§ TASK GOAL:
Whenever a line in the entries below contains "tabular", copy that line.

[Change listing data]
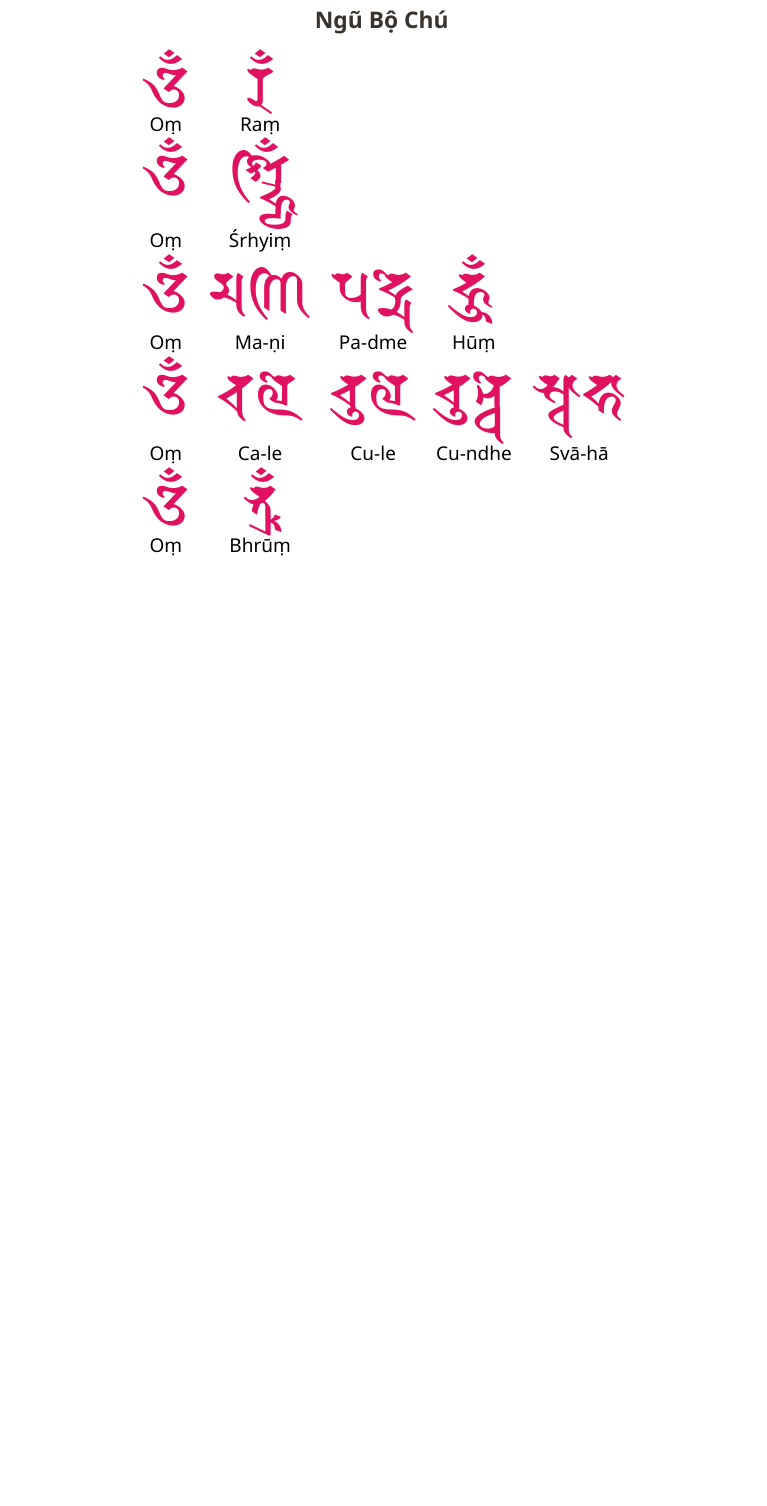
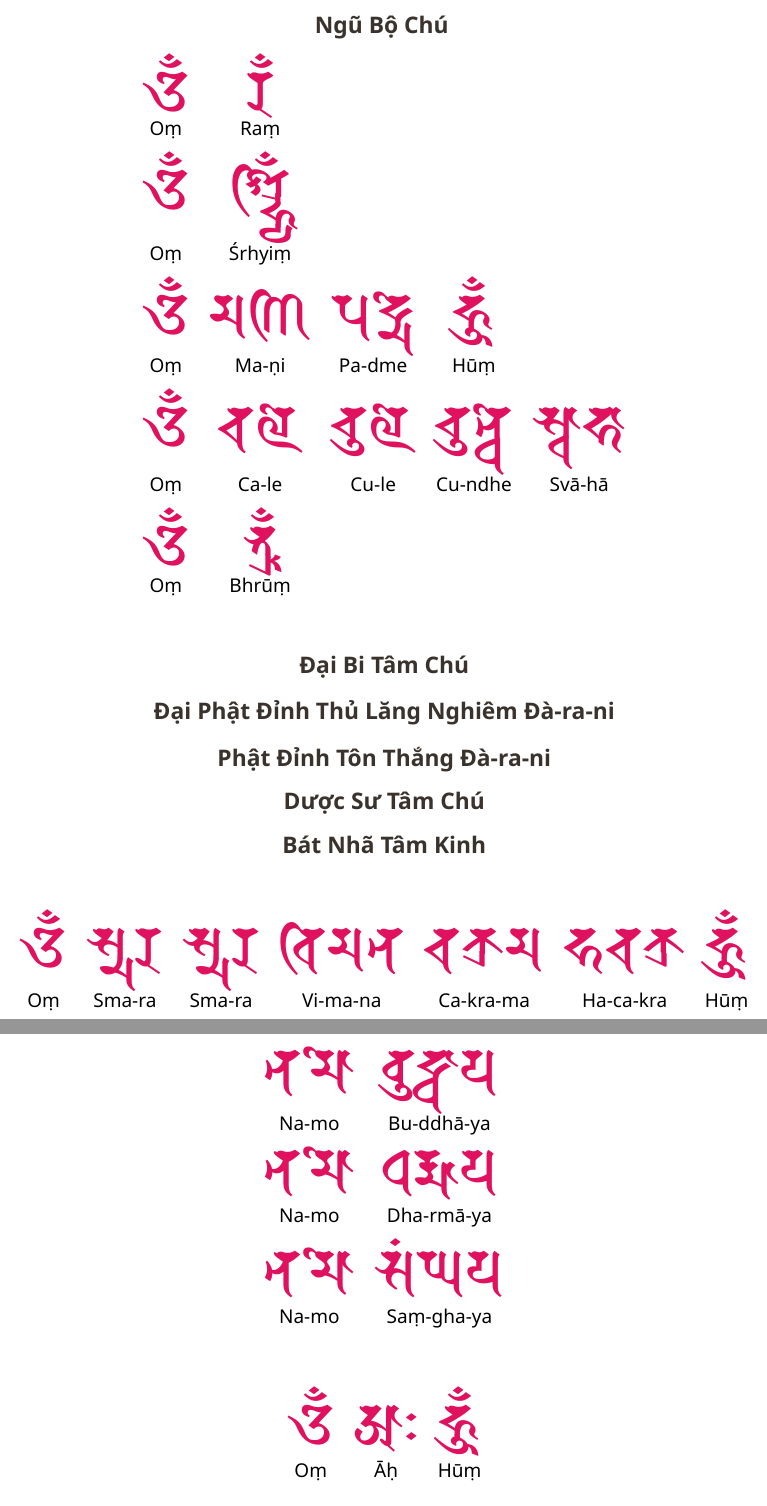
Before and after one commit to ethan605/documents, a LaTeX document (tex/mantra.tex, which reads tex/siddham.tex): part of page 2 of 2 before the commit and two parts of pages 2 and 3 of 3 after it, the two joined at a grey line, cut so that both start at the same text, the shorter picture padded with empty space. Compiled offline with XeLaTeX.

Commit message:
Add more words

```diff
--- a/tex/mantra.tex
+++ b/tex/mantra.tex
@@ -90,21 +96,79 @@
+\vspace{3mm}
+
+\begin{center}
   \obsidian{\large\bfseries{Ngũ Bộ Chú}}
   \vspace{3mm}
 
   \begin{tabular}{ccccc}
     \ruby\Om & \ruby{\Ra\chandrabindu} & & & \\
-    O\mDot & Ra\mDot & & & \\
+    O\mDot & Ra\mDot & & & \\[2mm]
 
     \ruby\Om & \ruby{\Ssrhyi\chandrabindu} & & & \\
-    O\mDot & {\SAcute}rhyi\mDot & & & \\
+    O\mDot & {\SAcute}rhyi\mDot & & & \\[2mm]
 
     \ruby\Om & \ruby{\Ma\Nni} & \ruby{\Pa\Dme} & \ruby{\Huu\chandrabindu} & \\
-    O\mDot & Ma-{\nDot}i & Pa-dme & H\uMacron\mDot & \\
+    O\mDot & Ma-{\nDot}i & Pa-dme & H\uMacron\mDot & \\[2mm]
 
     \ruby\Om & \ruby{\Ca\Le} & \ruby{\Cu\Le} & \ruby{\Cu\Ndhe} & \ruby{\Sva\Aa\Ha\Aa} \\
-    O\mDot & Ca-le & Cu-le & Cu-ndhe & Sv\aMacron-h\aMacron \\
+    O\mDot & Ca-le & Cu-le & Cu-ndhe & Sv\aMacron-h\aMacron \\[2mm]
 
     \ruby\Om & \ruby{\Bhruu\chandrabindu} & & & \\
-    O\mDot & Bhr\uMacron\mDot & & & \\
+    O\mDot & Bhr\uMacron\mDot & & &
+  \end{tabular}
+\end{center}
+
+\vspace{3mm}
+
+\begin{center}
+  \obsidian{\large\bfseries{Đại Bi Tâm Chú}}
+\end{center}
+
+\begin{center}
+  \obsidian{\large\bfseries{Đại Phật Đỉnh Thủ Lăng Nghiêm Đà-ra-ni}}
+\end{center}
+
+\begin{center}
+  \obsidian{\large\bfseries{Phật Đỉnh Tôn Thắng Đà-ra-ni}}
+\end{center}
+
+\begin{center}
+  \obsidian{\large\bfseries{Dược Sư Tâm Chú}}
+\end{center}
+
+\begin{center}
+  \obsidian{\large\bfseries{Bát Nhã Tâm Kinh}}
+\end{center}
+
+\vspace{3mm}
+
+\begin{center}
+  \begin{tabular}{ccccccc}
+    \ruby\Om & \ruby{\Sma\Ra} & \ruby{\Sma\Ra} & \ruby{\Vi\Ma\Na} & \ruby{\Ca\Kra\Ma} & \ruby{\Ha\Ca\Kra} & \ruby{\Huu\chandrabindu} \\
+    O\mDot & Sma-ra & Sma-ra & Vi-ma-na & Ca-kra-ma & Ha-ca-kra & H\uMacron\mDot
+  \end{tabular}
+\end{center}
+
+\vspace{3mm}
+
+\begin{center}
+  \begin{tabular}{cc}
+    \ruby{\Na\Mo} & \ruby{\Bu\Ddha\Aa\Ya} \\
+    Na-mo & Bu-ddh\aMacron-ya \\[2mm]
+
+    \ruby{\Na\Mo} & \ruby{\Dha\Rma\Aa\Ya} \\[2mm]
+    Na-mo & Dha-rm\aMacron-ya \\[2mm]
+
+    \ruby{\Na\Mo} & \ruby{\Sa\anusvara\Gha\Ya} \\[2mm]
+    Na-mo & Sa\mDot-gha-ya
+  \end{tabular}
+\end{center}
+
+\vspace{3mm}
+
+\begin{center}
+  \begin{tabular}{ccc}
+    \ruby\Om & \ruby{\A\Aa\visarga} & \ruby{\Huu\chandrabindu} \\[2mm]
+    O\mDot & \AMacron\hDot & H\uMacron\mDot
   \end{tabular}
 \end{center}
 
--- a/tex/siddham.tex
+++ b/tex/siddham.tex
@@ -2,6 +2,7 @@
 \newcommand{\siddham}[1]{{\huge\notosanssiddham{\symbol{"#1}}}}
 
 % Transliteration
+\newcommand{\AMacron}{\symbol{"0100}} % Ā
 \newcommand{\aMacron}{\symbol{"0101}} % ā
 \newcommand{\hDot}{\symbol{"1E25}} % ḥ
 \newcommand{\mDot}{\symbol{"1E43}} % ṃ
@@ -30,12 +31,14 @@
 \newcommand{\Di}{\siddham{1159F}\siddham{115B0}}
 \newcommand{\Dme}{\siddham{1159F}\siddham{115BF}\siddham{115A6}\siddham{115B8}}
 \newcommand{\Ga}{\siddham{11590}}
+\newcommand{\Gha}{\siddham{11591}}
 \newcommand{\Ha}{\siddham{115AE}}
 \newcommand{\Huu}{\siddham{115AE}\siddham{115B3}}
 \newcommand{\I}{\siddham{11582}}
 \newcommand{\Ka}{\siddham{1158E}}
 \newcommand{\Kha}{\siddham{1158F}}
 \newcommand{\Ki}{\siddham{1158E}\siddham{115B0}}
+\newcommand{\Kra}{\siddham{1158E}\siddham{115BF}\siddham{115A8}}
 \newcommand{\Ksa}{\siddham{1158E}\siddham{115BF}\siddham{115AD}}
 \newcommand{\Kya}{\siddham{1158E}\siddham{115BF}\Ya}
 \newcommand{\Le}{\siddham{115A9}\siddham{115B8}}
@@ -48,6 +51,7 @@
 \newcommand{\Ndhe}{\siddham{115A1}\siddham{115BF}\siddham{115A0}\siddham{115B8}}
 \newcommand{\Niye}{\siddham{115A1}\siddham{115B0}\Ya\siddham{115B8}}
 \newcommand{\Nni}{\siddham{1159C}\siddham{115B0}}
+\newcommand{\Ni}{\siddham{115A1}\siddham{115B0}}
 \newcommand{\Nu}{\siddham{115A1}\siddham{115B2}}
 \newcommand{\Om}{\siddham{1158C}\chandrabindu}
 \newcommand{\Pa}{\siddham{115A2}}
@@ -57,6 +61,7 @@
 \newcommand{\Rma}{\siddham{115A8}\siddham{115BF}\siddham{115A6}}
 \newcommand{\Rre}{\siddham{115A8}\siddham{115B8}}
 \newcommand{\Sa}{\siddham{115AD}}
+\newcommand{\Sma}{\siddham{115AD}\siddham{115BF}\siddham{115A6}}
 \newcommand{\So}{\siddham{115AD}\siddham{115BA}}
 \newcommand{\Ssa}{\siddham{115AB}}
 \newcommand{\Ssrhyi}{\siddham{115AB}\siddham{115BF}\siddham{115A8}\siddham{115BF}\siddham{115AE}\siddham{115BF}\siddham{115A7}\siddham{115B0}}
@@ -70,4 +75,6 @@
 \newcommand{\Tu}{\siddham{1159D}\siddham{115B2}}
 \newcommand{\Tva}{\siddham{1159D}\siddham{115BF}\siddham{115AA}}
 \newcommand{\Va}{\siddham{115AA}}
+\newcommand{\Vi}{\siddham{115AA}\siddham{115B0}}
 \newcommand{\Ya}{\siddham{115A7}}
+\newcommand{\Ye}{\siddham{115A7}\siddham{115B8}}
```
Also changed, not shown: tex/mantra.tex (8 more changed lines).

§ TASK RESULT:
   \begin{tabular}{ccccc}
+  \end{tabular}
+  \begin{tabular}{ccccccc}
+  \end{tabular}
+  \begin{tabular}{cc}
+  \end{tabular}
+  \begin{tabular}{ccc}
   \end{tabular}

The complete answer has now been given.